TALEV: I mean, he didn't do a news conference during that nine-day foreign trip. He's now obviously ready to make a statement or they wouldn't be doing a news conference. It's Romania and I get it, Romania is a NATO ally. They've got a missile defense shield, that it can make a statement about Russia.

But nevertheless, there were a lot of reasons to talk during that foreign trip. The president wants to make his message clear. The question is, will it be entirely negative about Comey if asked, or will he also have a positive or healing or united or I'm all for an investigation of what's real message to the public?
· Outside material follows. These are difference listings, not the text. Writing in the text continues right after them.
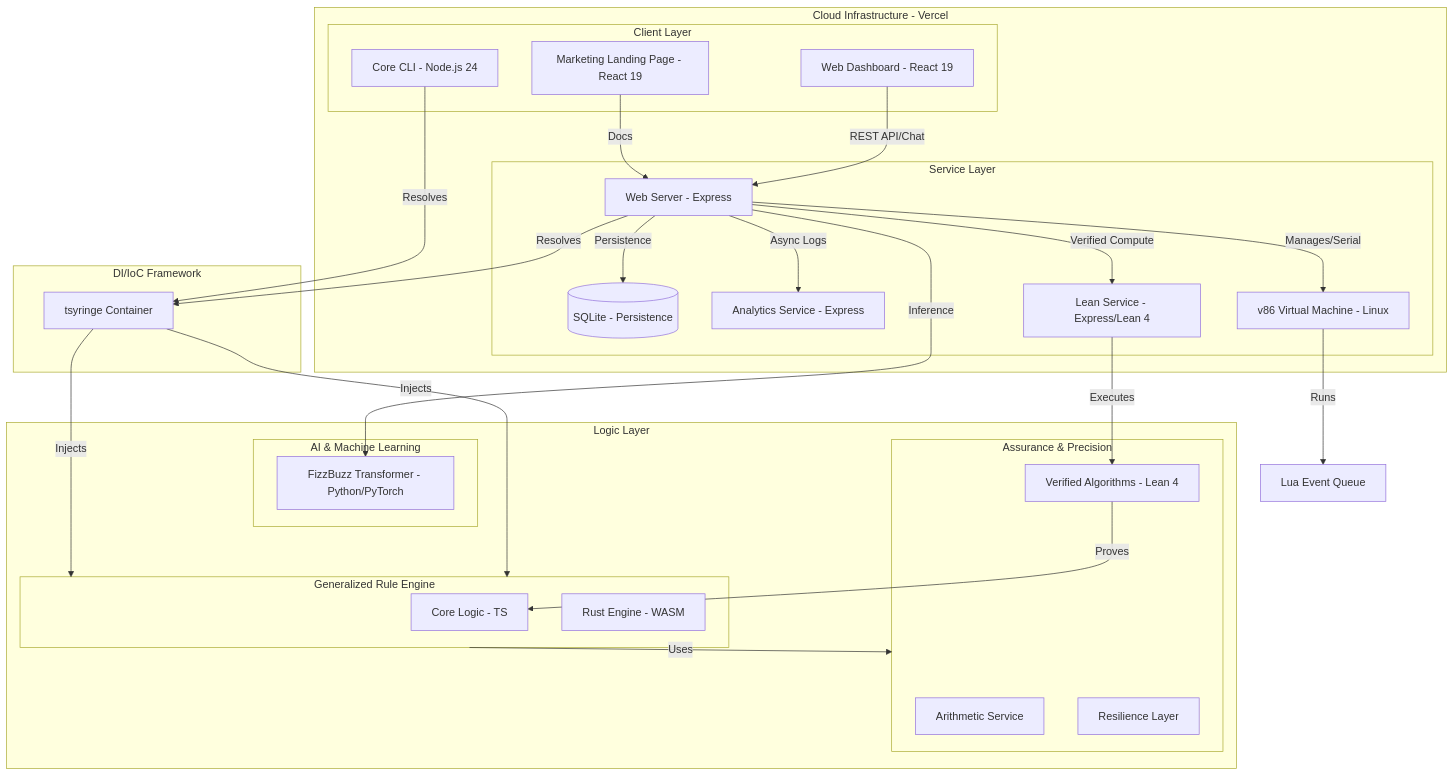
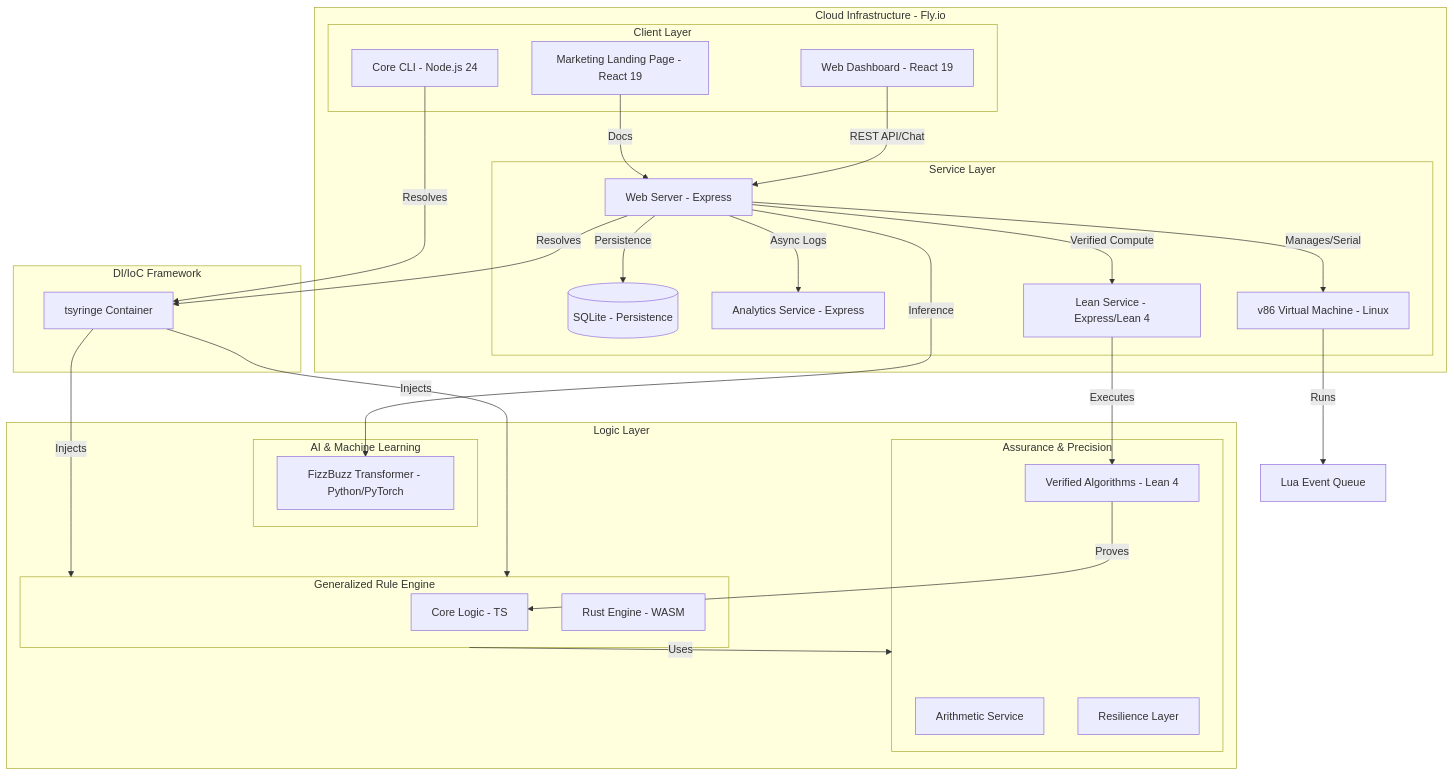
Before and after one commit to CamJohnson26/agent-first-fizzbuzz-scalable: the second of 2 diagrams in README.md, drawn with Mermaid. The commit also changed other lines of this file and 30 other files, not shown here.

First line of the commit message:
Migrate all apps from Vercel to Fly.io for persistent VM support

````diff
--- a/README.md
+++ b/README.md
@@ -66,53 +66,53 @@
 ```mermaid
 graph TD
-    subgraph Hosting [Cloud Infrastructure - Vercel]
+    subgraph Hosting [Cloud Infrastructure - Fly.io]
         subgraph Client_Layer [Client Layer]
             WD[Web Dashboard - React 19]
             LP[Marketing Landing Page - React 19]
             CLI[Core CLI - Node.js 24]
         end
 
         subgraph Service_Layer [Service Layer]
             WS[Web Server - Express]
             DB[(SQLite - Persistence)]
             AS[Analytics Service - Express]
             LS[Lean Service - Express/Lean 4]
             VM[v86 Virtual Machine - Linux]
         end
     end
 
     subgraph Logic_Layer [Logic Layer]
         subgraph Generalized_Engine [Generalized Rule Engine]
             CL[Core Logic - TS]
             RE[Rust Engine - WASM]
         end
         subgraph Machine_Learning [AI & Machine Learning]
             TF[FizzBuzz Transformer - Python/PyTorch]
         end
         subgraph Assurance_Layer [Assurance & Precision]
             ASV[Arithmetic Service]
             RL[Resilience Layer]
             VA[Verified Algorithms - Lean 4]
         end
     end
 
     subgraph DI_IoC [DI/IoC Framework]
         DI[tsyringe Container]
     end
 
     WD -- REST API/Chat --> WS
     LP -- Docs --> WS
     WS -- Persistence --> DB
     WS -- Inference --> TF
     WS -- Resolves --> DI
     WS -- Manages/Serial --> VM
     VM -- Runs --> EQ[Lua Event Queue]
     DI -- Injects --> Generalized_Engine
     WS -- Async Logs --> AS
     WS -- Verified Compute --> LS
     CLI -- Resolves --> DI
     DI -- Injects --> Generalized_Engine
     Generalized_Engine -- Uses --> Assurance_Layer
     VA -- Proves --> CL
     LS -- Executes --> VA
 ```
````
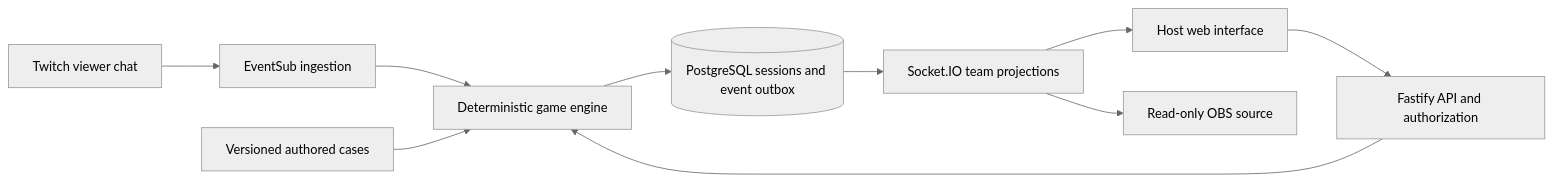
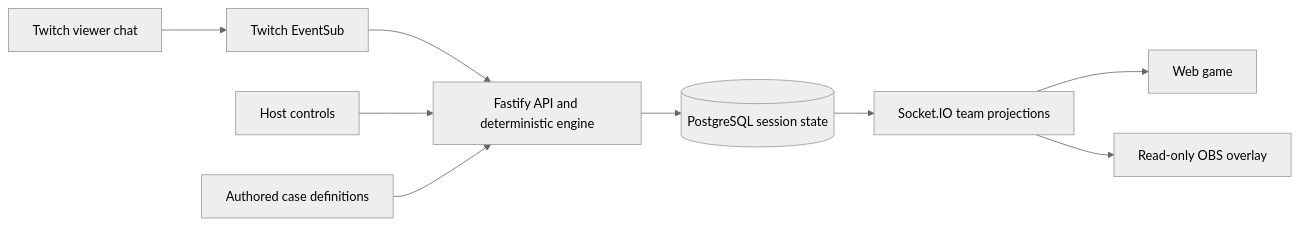
The diagram in README.md (AndroLay/cluenite), drawn with Mermaid (neutral theme) before and after one commit. The commit also changed other lines of this file and 332 other files, not shown here.

````diff
--- a/README.md
+++ b/README.md
@@ -115,12 +40,11 @@
 ```mermaid
 flowchart LR
-    V[Twitch viewer chat] --> T[EventSub ingestion]
-    H[Host web interface] --> A[Fastify API and authorization]
-    T --> E[Deterministic game engine]
-    A --> E
-    E --> P[(PostgreSQL sessions and event outbox)]
-    P --> S[Socket.IO team projections]
-    S --> H
-    S --> O[Read-only OBS source]
-    C[Versioned authored cases] --> E
+    V[Twitch viewer chat] --> E[Twitch EventSub]
+    E --> S[Fastify API and deterministic engine]
+    H[Host controls] --> S
+    C[Authored case definitions] --> S
+    S --> P[(PostgreSQL session state)]
+    P --> R[Socket.IO team projections]
+    R --> W[Web game]
+    R --> O[Read-only OBS overlay]
 ```
````
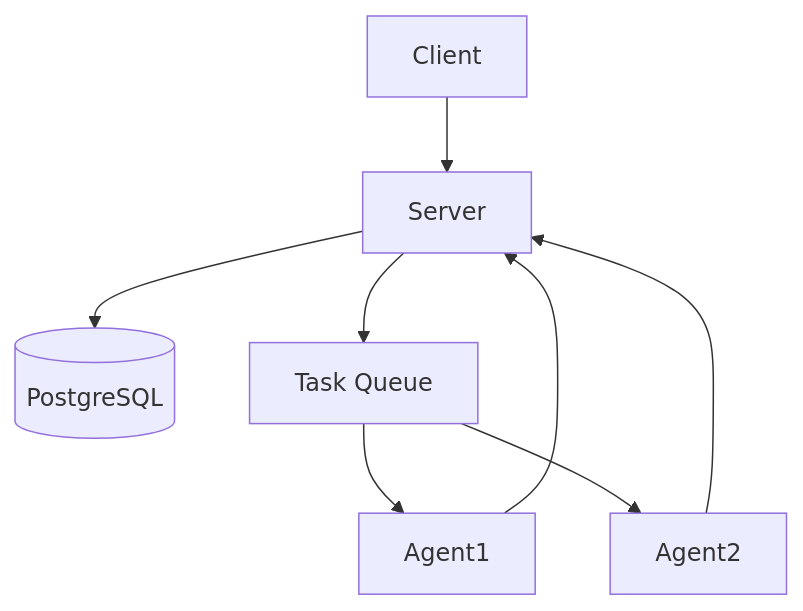
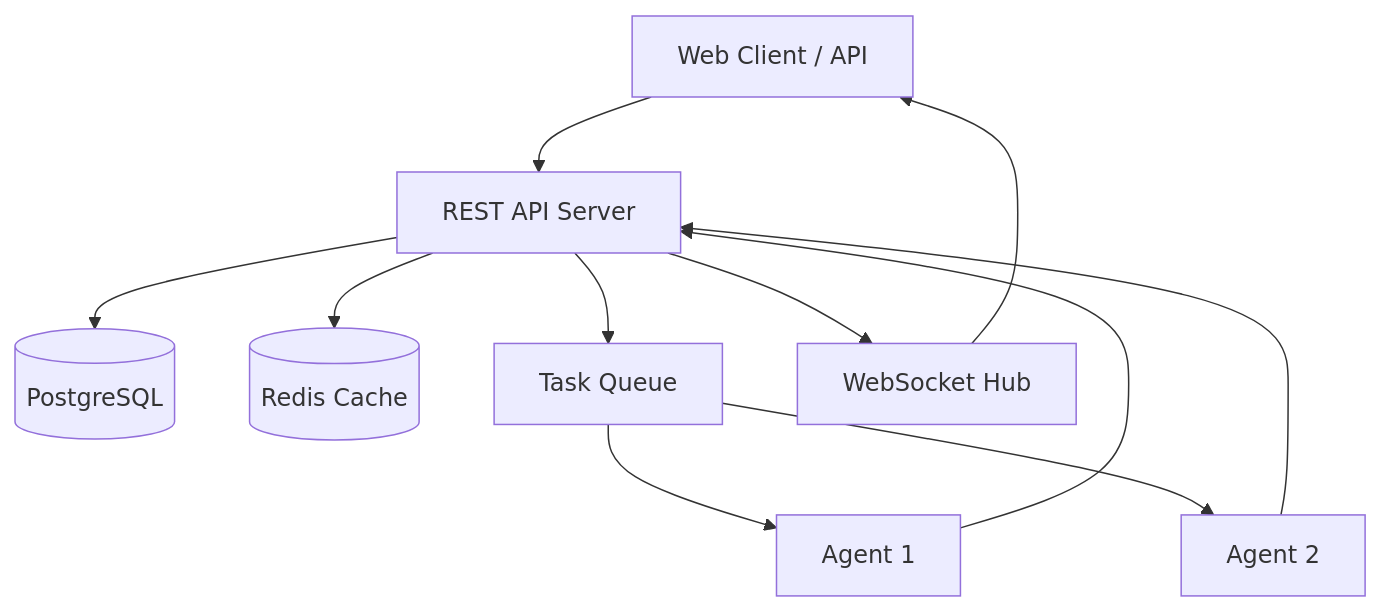
The diagram in README.md (42x-SAU/AVDI-shell), drawn with Mermaid before and after one commit. The commit also changed other lines of this file, not shown here.

````diff
--- a/README.md
+++ b/README.md
@@ -36,10 +38,13 @@
 ```mermaid
 graph TD
-    Client --> Server
+    Client[Web Client / API] --> Server[REST API Server]
     Server --> DB[(PostgreSQL)]
+    Server --> Redis[(Redis Cache)]
     Server --> Queue[Task Queue]
-    Queue --> Agent1
-    Queue --> Agent2
+    Queue --> Agent1[Agent 1]
+    Queue --> Agent2[Agent 2]
     Agent1 --> Server
     Agent2 --> Server
+    Server --> WS[WebSocket Hub]
+    WS --> Client
 ```
````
BACON: Vindication, I think that word will be used if and the -- also the idea that Comey said, I'm not an investigation. I'm pretty sure he'll say about those things.

KING: Again, just stay right here at CNN. We'll have that event for you at 2:45 p.m. scheduled in the Rose Garden.

Thanks for joining us in Inside Politics. This time I mean it, Wolf Blitzer in the chair after a quick break.


WOLD BLITZER, CNN ANCHOR: Hello, I'm Wolf Blitzer. It's 1 p.m. here in Washington, 6 p.m. in London. Thanks very much for joining us.

We're just an hour or so away from hearing from President Trump about to take questions from the news media for the first time --